**TO DO:** From the entries that follow, copy each line in which "syntax" appears.

**RECORDS:**
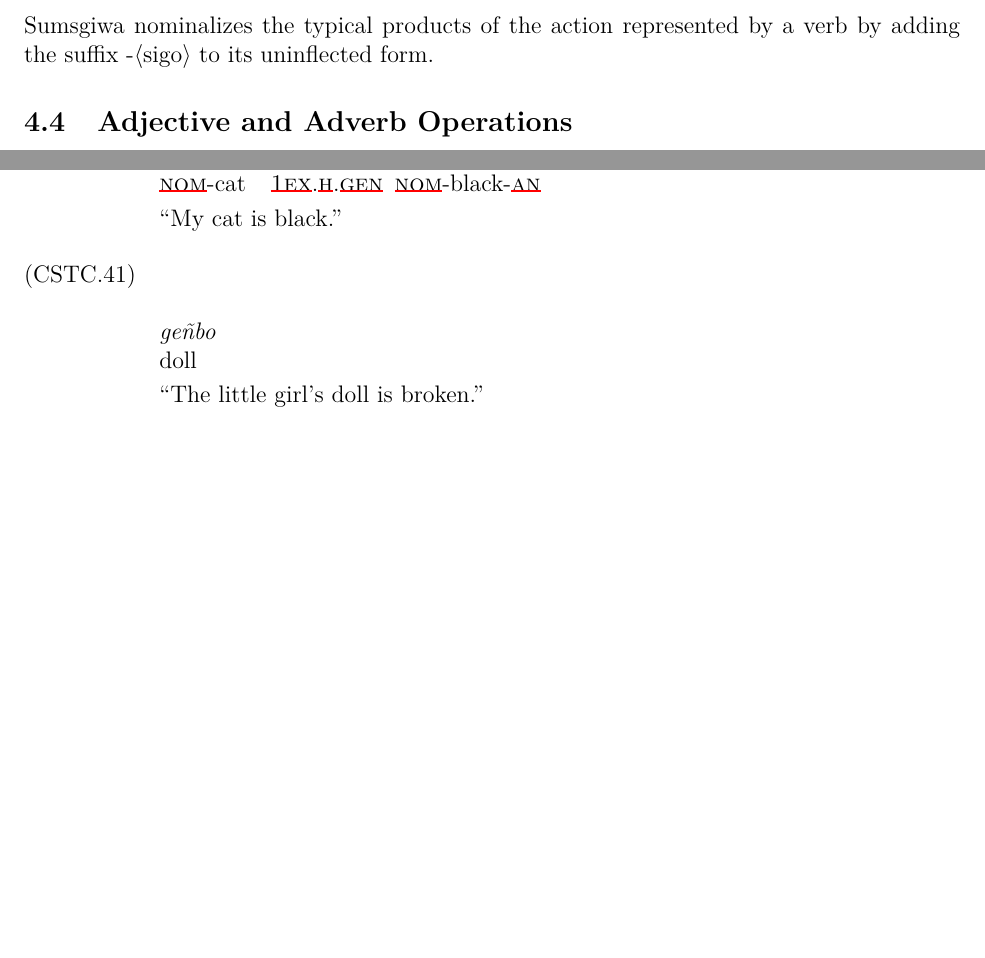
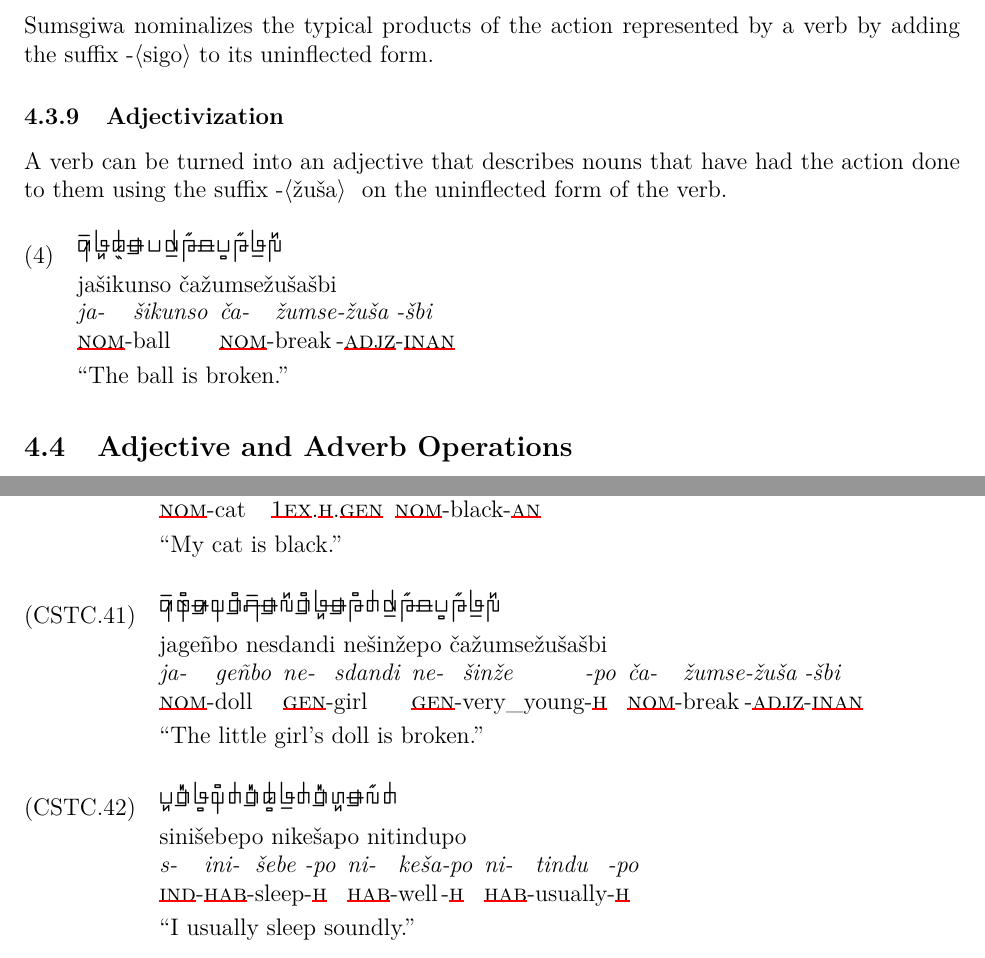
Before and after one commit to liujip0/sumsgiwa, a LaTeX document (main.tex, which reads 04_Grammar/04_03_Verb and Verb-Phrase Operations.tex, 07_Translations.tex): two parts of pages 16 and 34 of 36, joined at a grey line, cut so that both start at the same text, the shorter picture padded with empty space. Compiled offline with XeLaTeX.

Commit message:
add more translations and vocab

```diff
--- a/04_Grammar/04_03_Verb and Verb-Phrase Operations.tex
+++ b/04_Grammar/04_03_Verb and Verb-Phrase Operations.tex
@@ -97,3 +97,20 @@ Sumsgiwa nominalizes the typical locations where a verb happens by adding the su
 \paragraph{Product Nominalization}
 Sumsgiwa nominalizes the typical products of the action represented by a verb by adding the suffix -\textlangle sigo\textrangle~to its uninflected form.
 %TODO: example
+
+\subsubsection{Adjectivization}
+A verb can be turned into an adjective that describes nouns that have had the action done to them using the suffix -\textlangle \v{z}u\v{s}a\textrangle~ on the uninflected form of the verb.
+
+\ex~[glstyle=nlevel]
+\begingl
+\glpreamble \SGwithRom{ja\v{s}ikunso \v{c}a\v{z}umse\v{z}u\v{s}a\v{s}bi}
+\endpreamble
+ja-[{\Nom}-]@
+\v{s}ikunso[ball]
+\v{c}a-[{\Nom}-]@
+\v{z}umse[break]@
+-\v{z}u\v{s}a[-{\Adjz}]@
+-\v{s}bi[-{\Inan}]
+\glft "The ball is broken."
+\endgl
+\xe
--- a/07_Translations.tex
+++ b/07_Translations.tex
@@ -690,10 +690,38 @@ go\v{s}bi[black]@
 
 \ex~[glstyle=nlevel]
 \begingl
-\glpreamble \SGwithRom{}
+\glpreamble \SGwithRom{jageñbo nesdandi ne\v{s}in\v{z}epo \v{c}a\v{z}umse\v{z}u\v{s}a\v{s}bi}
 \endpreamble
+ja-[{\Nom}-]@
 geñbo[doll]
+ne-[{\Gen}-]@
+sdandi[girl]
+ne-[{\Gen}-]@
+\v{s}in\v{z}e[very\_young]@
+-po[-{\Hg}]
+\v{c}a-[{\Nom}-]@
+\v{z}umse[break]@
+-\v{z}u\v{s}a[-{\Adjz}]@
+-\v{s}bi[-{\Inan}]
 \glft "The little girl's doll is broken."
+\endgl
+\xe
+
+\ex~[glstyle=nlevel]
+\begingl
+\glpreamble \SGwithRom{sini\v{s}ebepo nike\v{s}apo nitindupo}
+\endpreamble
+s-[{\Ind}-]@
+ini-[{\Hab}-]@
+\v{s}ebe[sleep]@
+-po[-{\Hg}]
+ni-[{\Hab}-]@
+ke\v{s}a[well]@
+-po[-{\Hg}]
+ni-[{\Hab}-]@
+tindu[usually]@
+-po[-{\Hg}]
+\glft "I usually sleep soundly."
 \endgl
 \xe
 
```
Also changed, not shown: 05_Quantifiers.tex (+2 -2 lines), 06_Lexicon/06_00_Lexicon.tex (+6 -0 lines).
...
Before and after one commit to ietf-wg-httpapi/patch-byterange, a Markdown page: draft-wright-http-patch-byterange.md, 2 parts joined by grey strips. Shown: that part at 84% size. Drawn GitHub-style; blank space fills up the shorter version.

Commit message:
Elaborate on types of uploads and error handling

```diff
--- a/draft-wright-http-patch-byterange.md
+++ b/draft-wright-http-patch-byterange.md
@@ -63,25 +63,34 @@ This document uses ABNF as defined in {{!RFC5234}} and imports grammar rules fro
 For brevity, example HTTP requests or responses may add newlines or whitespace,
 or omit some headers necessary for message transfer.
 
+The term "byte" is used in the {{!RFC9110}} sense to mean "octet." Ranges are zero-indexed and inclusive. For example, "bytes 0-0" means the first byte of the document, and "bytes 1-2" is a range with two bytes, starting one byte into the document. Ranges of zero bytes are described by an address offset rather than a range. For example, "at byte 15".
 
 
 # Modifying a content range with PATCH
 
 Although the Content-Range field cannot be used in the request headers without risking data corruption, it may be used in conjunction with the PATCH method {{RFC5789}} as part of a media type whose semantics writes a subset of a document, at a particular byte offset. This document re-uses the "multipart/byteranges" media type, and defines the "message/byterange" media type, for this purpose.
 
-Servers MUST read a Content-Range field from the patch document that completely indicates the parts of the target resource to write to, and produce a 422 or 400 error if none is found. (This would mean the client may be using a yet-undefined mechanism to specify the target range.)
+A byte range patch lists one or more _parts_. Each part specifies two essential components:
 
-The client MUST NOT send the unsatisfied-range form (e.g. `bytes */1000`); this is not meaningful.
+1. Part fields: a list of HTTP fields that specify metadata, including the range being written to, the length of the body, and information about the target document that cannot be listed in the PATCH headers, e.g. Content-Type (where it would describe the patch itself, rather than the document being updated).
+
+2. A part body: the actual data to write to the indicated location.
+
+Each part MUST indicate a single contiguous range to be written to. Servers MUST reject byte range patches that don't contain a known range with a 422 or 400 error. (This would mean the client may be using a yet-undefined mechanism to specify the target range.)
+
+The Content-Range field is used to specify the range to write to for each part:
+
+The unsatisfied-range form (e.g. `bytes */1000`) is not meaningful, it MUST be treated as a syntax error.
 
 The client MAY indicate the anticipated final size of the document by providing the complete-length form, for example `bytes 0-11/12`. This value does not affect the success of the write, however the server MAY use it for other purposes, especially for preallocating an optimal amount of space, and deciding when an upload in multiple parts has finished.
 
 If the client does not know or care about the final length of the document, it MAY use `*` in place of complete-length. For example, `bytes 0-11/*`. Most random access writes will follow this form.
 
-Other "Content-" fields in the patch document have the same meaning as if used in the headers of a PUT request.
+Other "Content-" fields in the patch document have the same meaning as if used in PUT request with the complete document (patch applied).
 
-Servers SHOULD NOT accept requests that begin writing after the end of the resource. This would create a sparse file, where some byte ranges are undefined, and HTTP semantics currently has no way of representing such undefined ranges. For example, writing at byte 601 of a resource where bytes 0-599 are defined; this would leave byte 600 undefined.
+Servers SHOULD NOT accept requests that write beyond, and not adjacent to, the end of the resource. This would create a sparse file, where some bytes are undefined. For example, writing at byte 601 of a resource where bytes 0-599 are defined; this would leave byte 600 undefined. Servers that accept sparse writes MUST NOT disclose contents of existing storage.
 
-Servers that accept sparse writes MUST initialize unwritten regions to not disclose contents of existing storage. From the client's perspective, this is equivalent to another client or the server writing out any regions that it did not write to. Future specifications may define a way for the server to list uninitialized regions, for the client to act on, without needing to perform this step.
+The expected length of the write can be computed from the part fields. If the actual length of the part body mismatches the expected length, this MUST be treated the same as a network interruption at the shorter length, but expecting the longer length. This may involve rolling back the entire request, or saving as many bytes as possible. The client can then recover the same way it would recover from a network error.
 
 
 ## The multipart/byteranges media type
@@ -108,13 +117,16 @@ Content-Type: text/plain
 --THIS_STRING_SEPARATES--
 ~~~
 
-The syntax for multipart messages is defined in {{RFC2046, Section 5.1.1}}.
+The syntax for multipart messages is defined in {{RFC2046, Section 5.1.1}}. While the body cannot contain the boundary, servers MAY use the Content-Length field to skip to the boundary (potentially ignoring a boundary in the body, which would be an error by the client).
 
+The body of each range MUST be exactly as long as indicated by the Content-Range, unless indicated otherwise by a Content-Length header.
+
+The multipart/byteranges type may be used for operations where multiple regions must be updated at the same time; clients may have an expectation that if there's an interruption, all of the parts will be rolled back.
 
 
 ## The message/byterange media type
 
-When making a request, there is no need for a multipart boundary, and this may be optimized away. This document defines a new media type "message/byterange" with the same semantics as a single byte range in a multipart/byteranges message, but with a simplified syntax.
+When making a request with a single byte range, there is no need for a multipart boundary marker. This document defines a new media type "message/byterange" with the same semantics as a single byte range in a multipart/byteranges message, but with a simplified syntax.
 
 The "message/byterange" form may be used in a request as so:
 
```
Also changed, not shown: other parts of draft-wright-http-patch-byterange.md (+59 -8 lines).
--
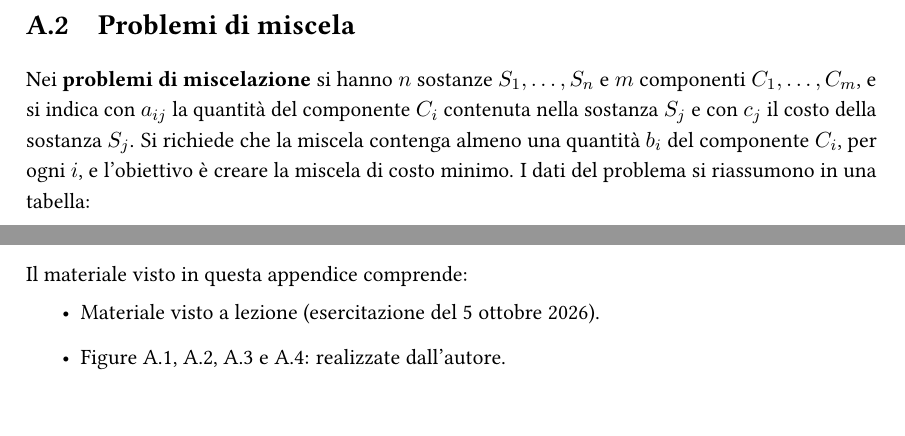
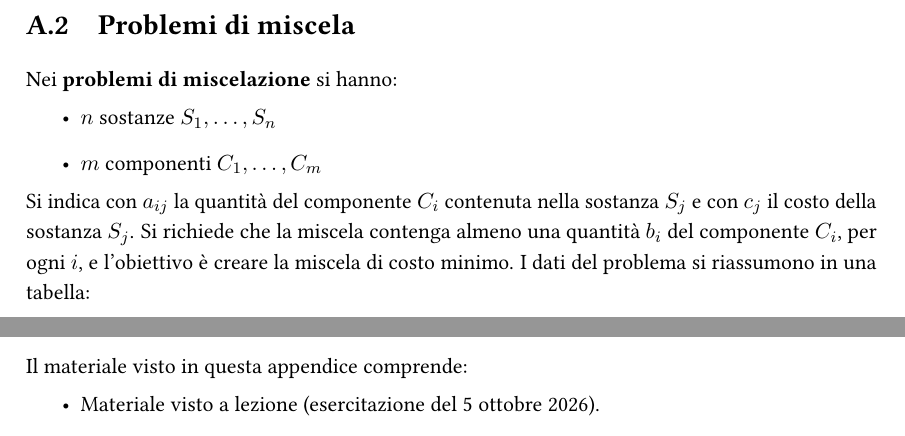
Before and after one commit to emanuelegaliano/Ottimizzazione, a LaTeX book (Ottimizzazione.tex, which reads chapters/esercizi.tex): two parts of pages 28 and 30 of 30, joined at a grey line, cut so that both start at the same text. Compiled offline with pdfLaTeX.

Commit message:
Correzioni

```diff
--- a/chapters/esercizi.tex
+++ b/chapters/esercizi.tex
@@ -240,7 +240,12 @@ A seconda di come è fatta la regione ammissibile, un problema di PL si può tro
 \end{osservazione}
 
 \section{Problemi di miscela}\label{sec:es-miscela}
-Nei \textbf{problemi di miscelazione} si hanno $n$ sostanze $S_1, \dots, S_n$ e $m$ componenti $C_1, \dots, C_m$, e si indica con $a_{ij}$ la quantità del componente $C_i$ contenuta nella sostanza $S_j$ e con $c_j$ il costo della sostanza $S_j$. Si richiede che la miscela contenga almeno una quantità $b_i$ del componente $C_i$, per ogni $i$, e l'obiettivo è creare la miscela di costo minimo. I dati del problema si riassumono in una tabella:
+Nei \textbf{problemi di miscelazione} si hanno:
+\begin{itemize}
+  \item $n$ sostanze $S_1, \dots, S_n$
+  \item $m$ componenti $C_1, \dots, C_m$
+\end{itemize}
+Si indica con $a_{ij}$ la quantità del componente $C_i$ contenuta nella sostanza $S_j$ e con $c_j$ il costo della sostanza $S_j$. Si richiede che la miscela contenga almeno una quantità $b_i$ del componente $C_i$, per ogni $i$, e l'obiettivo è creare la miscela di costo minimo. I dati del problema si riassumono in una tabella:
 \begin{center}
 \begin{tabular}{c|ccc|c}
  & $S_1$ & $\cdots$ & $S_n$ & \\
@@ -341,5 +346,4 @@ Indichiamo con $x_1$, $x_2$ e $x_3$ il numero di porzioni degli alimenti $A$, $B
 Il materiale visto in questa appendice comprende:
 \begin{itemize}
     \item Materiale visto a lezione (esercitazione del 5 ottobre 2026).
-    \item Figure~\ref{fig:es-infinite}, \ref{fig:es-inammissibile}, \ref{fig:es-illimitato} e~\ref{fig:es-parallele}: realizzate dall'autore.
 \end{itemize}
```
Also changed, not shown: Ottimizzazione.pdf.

**RESULT:**
+The unsatisfied-range form (e.g. `bytes */1000`) is not meaningful, it MUST be treated as a syntax error.
-The syntax for multipart messages is defined in {{RFC2046, Section 5.1.1}}.
+The syntax for multipart messages is defined in {{RFC2046, Section 5.1.1}}. While the body cannot contain the boundary, servers MAY use the Content-Length field to skip to the boundary (potentially ignoring a boundary in the body, which would be an error by the client).
-When making a request, there is no need for a multipart boundary, and this may be optimized away. This document defines a new media type "message/byterange" with the same semantics as a single byte range in a multipart/byteranges message, but with a simplified syntax.
+When making a request with a single byte range, there is no need for a multipart boundary marker. This document defines a new media type "message/byterange" with the same semantics as a single byte range in a multipart/byteranges message, but with a simplified syntax.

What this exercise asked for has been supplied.